=== Begin Enclosure ===

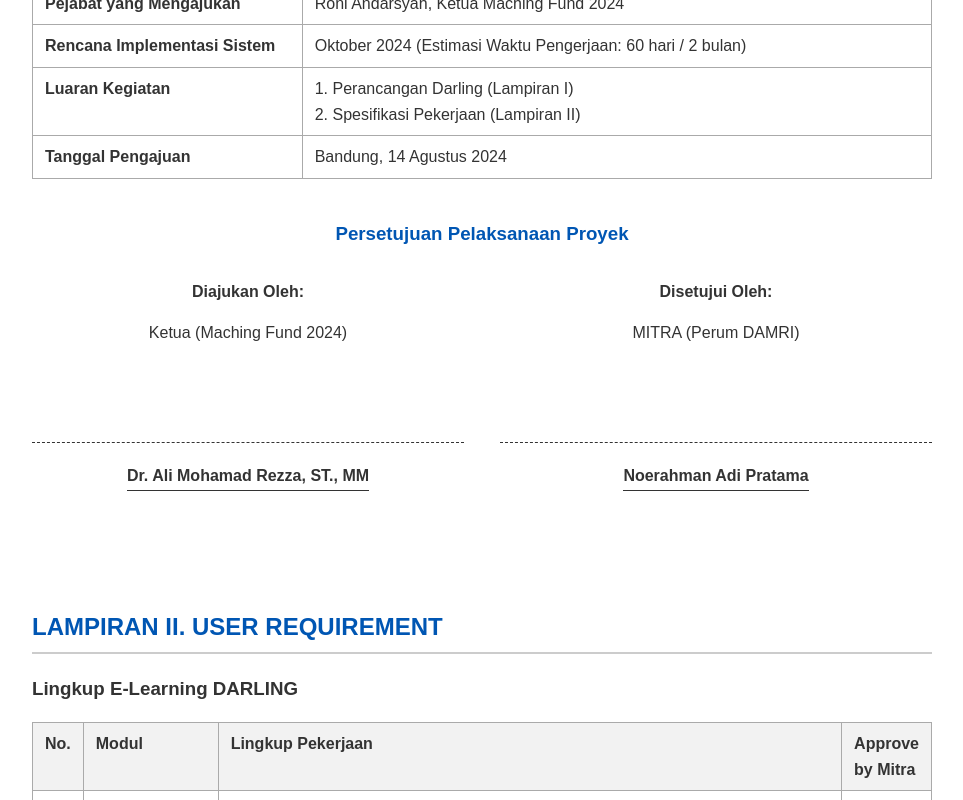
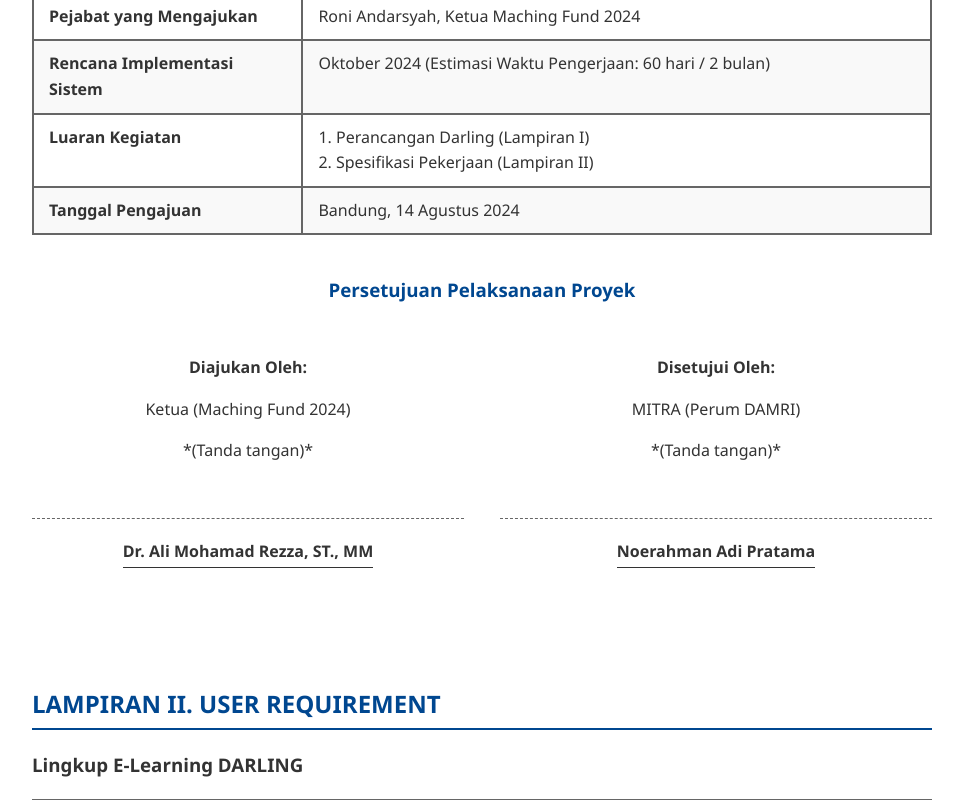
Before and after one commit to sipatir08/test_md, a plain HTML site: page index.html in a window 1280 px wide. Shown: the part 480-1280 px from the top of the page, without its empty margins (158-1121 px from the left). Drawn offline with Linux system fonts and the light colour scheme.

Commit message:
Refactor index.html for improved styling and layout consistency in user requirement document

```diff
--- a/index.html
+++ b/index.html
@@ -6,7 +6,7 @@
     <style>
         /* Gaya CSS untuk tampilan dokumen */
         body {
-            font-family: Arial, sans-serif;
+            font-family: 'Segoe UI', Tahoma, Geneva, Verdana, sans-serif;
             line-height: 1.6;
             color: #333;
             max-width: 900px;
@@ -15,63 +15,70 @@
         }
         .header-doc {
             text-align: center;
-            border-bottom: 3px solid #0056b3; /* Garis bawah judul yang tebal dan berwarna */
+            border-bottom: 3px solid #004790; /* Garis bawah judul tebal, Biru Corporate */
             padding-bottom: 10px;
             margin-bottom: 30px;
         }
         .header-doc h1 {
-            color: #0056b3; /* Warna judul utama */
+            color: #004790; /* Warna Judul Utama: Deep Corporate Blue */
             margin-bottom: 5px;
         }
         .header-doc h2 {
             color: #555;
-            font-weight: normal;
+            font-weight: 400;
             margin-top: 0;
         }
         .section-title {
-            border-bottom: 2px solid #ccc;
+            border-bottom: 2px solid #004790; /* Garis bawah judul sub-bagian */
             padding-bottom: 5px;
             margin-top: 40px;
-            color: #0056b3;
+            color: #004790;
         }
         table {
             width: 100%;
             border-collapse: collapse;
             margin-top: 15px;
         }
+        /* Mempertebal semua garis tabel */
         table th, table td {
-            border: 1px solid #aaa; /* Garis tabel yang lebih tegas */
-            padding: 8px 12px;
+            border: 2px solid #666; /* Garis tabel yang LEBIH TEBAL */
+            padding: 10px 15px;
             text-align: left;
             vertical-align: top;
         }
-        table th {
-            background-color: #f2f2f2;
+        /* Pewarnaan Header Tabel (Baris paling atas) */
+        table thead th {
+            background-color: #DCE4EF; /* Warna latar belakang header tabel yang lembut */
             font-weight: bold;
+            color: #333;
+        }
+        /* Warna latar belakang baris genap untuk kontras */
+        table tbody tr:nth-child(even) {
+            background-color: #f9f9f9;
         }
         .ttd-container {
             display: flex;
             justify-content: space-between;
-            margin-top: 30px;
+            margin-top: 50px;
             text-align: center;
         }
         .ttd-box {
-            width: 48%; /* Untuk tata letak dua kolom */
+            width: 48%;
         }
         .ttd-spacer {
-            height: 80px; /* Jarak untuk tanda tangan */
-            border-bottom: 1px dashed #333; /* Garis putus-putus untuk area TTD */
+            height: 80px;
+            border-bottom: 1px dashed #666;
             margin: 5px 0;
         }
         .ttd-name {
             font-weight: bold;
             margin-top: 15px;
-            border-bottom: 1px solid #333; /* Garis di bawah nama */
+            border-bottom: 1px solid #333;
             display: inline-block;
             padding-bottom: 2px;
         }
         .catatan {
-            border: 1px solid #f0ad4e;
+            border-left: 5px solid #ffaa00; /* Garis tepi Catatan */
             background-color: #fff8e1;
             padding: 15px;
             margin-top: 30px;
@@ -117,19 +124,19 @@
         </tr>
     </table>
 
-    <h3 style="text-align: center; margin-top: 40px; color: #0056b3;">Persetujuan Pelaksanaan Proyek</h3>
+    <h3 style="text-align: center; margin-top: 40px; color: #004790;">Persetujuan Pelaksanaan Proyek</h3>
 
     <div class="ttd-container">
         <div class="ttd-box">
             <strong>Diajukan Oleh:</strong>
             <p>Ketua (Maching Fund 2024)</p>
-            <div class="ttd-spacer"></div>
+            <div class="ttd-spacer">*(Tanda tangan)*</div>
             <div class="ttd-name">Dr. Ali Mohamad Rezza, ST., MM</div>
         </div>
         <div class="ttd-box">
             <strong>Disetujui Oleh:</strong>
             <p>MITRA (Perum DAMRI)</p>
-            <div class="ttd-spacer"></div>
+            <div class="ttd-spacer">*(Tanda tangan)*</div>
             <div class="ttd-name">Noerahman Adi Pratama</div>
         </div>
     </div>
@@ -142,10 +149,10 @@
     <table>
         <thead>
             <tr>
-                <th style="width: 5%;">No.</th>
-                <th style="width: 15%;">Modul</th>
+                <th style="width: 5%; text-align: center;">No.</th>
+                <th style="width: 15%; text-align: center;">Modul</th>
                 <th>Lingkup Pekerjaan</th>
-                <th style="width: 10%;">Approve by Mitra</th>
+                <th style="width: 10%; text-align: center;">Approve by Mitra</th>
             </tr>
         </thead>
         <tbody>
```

=== End Enclosure ===
=== Begin Enclosure ===

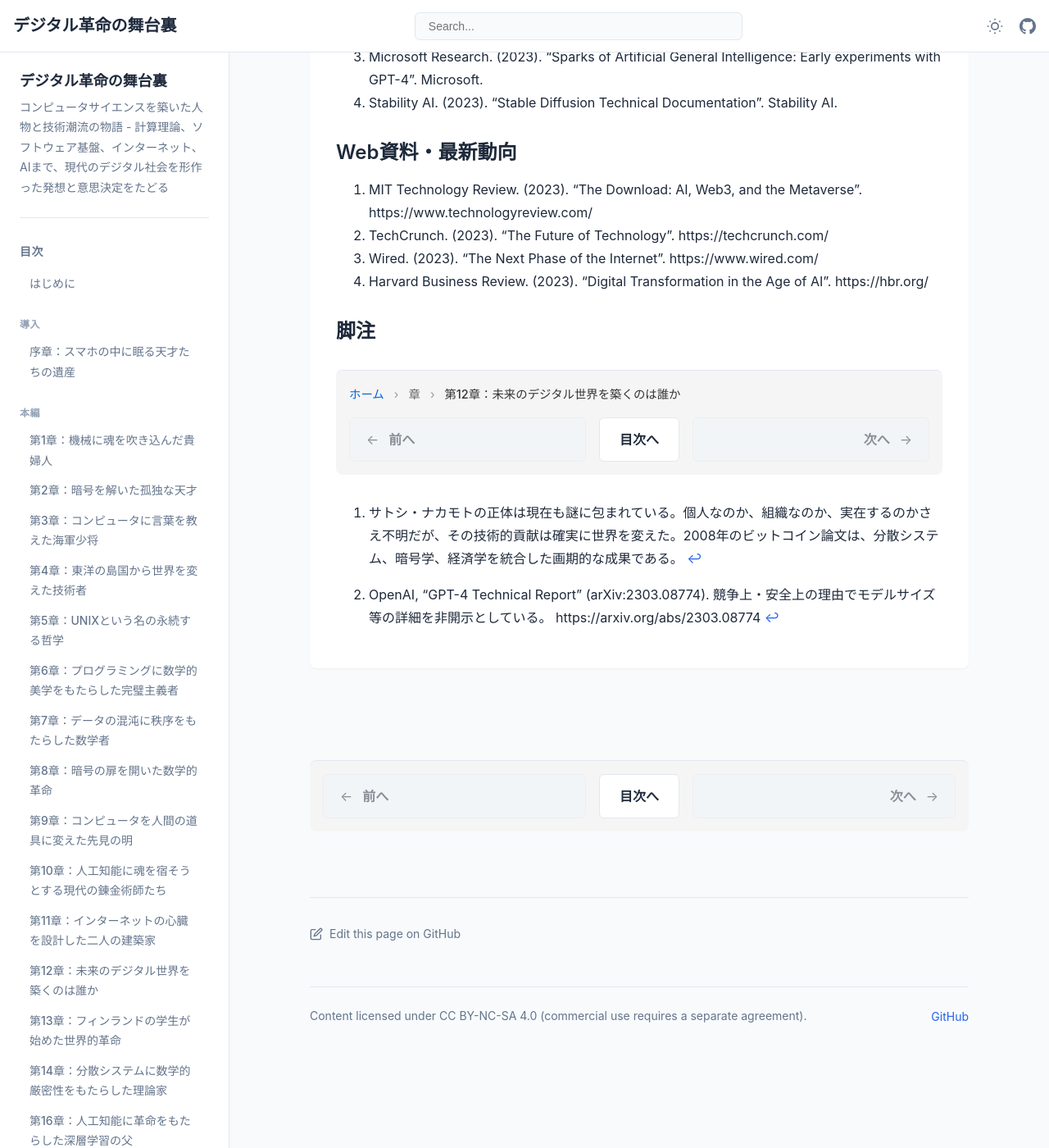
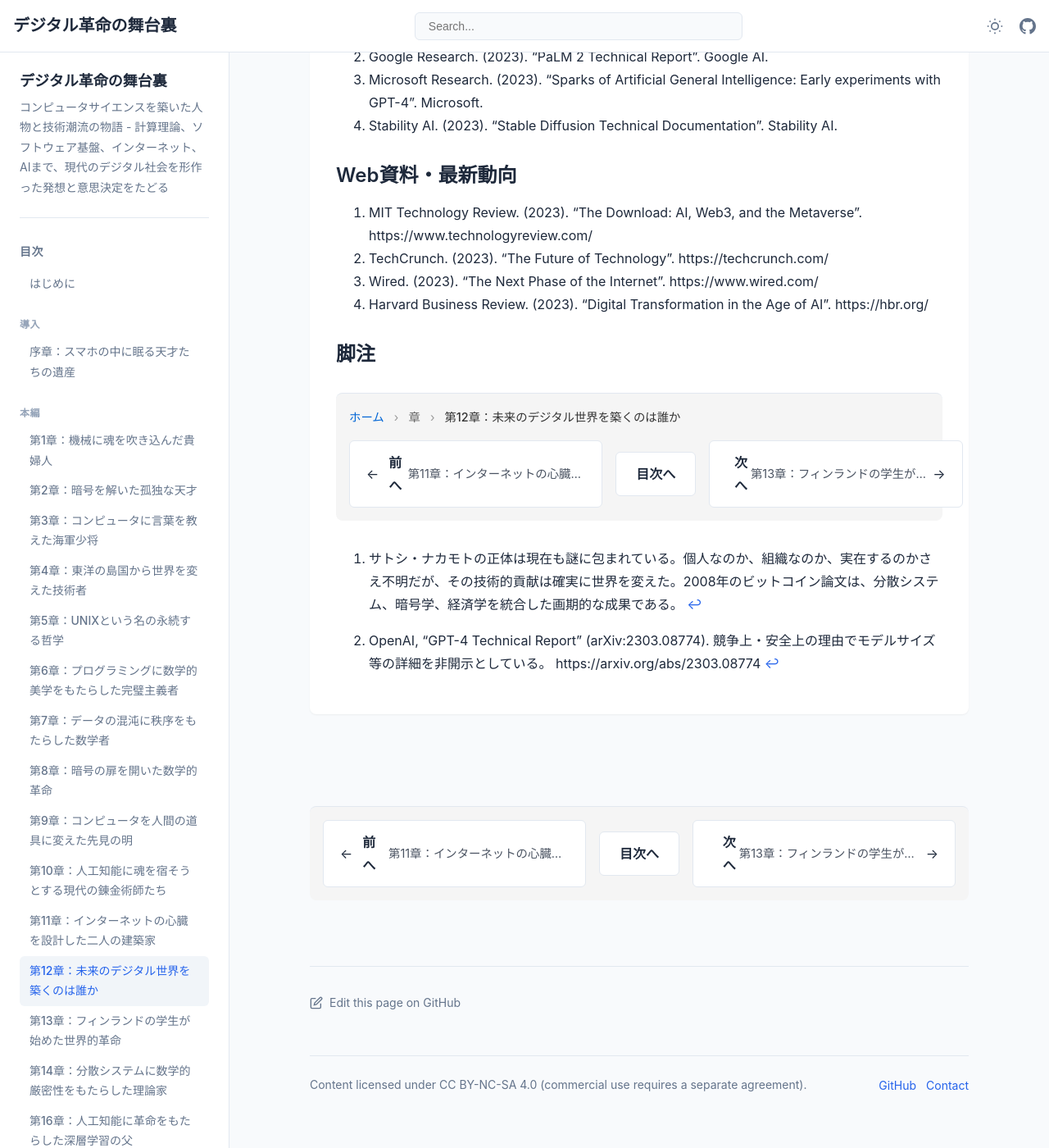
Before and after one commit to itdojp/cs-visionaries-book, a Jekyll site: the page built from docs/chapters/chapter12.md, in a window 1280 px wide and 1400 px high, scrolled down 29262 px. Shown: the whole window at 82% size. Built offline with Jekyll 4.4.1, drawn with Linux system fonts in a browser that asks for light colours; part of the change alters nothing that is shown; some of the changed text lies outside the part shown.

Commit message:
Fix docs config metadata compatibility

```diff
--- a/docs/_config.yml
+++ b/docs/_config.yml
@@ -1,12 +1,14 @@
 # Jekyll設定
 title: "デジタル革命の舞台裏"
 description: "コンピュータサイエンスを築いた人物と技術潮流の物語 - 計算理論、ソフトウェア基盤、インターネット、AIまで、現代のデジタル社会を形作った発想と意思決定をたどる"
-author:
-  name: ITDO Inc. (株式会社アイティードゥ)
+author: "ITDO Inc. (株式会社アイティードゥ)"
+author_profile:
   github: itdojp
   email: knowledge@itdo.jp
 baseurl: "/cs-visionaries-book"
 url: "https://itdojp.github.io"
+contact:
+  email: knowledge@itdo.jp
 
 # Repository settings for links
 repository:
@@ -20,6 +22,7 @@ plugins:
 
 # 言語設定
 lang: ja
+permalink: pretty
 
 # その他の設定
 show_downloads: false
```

=== End Enclosure ===

Above are the entries; count how many of their lines contain the word "background" and give only that number.

4